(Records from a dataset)
################

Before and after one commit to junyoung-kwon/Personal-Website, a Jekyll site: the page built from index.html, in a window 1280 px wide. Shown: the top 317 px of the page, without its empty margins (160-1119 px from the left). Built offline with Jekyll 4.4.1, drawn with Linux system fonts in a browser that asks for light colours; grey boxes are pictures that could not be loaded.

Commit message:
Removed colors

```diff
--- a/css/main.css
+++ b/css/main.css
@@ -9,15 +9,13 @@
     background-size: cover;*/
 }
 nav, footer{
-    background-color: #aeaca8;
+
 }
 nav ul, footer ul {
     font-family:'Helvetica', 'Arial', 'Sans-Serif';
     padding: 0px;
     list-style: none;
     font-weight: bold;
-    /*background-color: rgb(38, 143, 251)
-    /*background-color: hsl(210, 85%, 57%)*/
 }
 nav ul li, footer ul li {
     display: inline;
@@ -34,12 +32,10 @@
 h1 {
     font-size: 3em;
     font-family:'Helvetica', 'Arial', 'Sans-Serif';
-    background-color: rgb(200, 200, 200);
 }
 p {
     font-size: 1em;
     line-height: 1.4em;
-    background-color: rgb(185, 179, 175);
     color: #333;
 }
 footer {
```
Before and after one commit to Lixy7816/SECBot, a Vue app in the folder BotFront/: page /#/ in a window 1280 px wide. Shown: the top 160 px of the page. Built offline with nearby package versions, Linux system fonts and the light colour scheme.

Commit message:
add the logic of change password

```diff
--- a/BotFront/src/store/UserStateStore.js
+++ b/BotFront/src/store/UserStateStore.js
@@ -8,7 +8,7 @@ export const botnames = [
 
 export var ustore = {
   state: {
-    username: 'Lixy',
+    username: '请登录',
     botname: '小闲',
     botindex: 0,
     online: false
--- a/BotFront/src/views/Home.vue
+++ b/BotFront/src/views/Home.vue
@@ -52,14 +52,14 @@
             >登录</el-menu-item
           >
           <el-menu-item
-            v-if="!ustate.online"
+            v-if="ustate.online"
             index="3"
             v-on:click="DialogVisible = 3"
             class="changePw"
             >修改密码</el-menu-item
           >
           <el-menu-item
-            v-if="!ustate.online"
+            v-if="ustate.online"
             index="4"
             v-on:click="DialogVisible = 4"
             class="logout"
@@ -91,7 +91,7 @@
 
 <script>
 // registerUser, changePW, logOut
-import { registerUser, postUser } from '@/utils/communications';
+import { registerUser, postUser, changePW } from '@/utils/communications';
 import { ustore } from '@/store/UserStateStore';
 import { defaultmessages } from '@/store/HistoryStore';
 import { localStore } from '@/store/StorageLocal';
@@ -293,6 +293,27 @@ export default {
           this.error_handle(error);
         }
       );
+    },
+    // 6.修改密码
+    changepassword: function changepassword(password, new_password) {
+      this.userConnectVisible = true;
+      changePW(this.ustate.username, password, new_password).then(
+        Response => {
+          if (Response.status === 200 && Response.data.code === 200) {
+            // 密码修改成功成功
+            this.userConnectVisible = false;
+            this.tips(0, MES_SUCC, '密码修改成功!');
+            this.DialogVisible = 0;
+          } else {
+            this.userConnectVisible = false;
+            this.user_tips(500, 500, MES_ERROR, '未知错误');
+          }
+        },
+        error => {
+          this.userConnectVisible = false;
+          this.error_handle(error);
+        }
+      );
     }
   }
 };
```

################

What you have to do:
If a line of the data contains "userConnectVisible", it counts; report the number of such lines and nothing else.

Task output:
4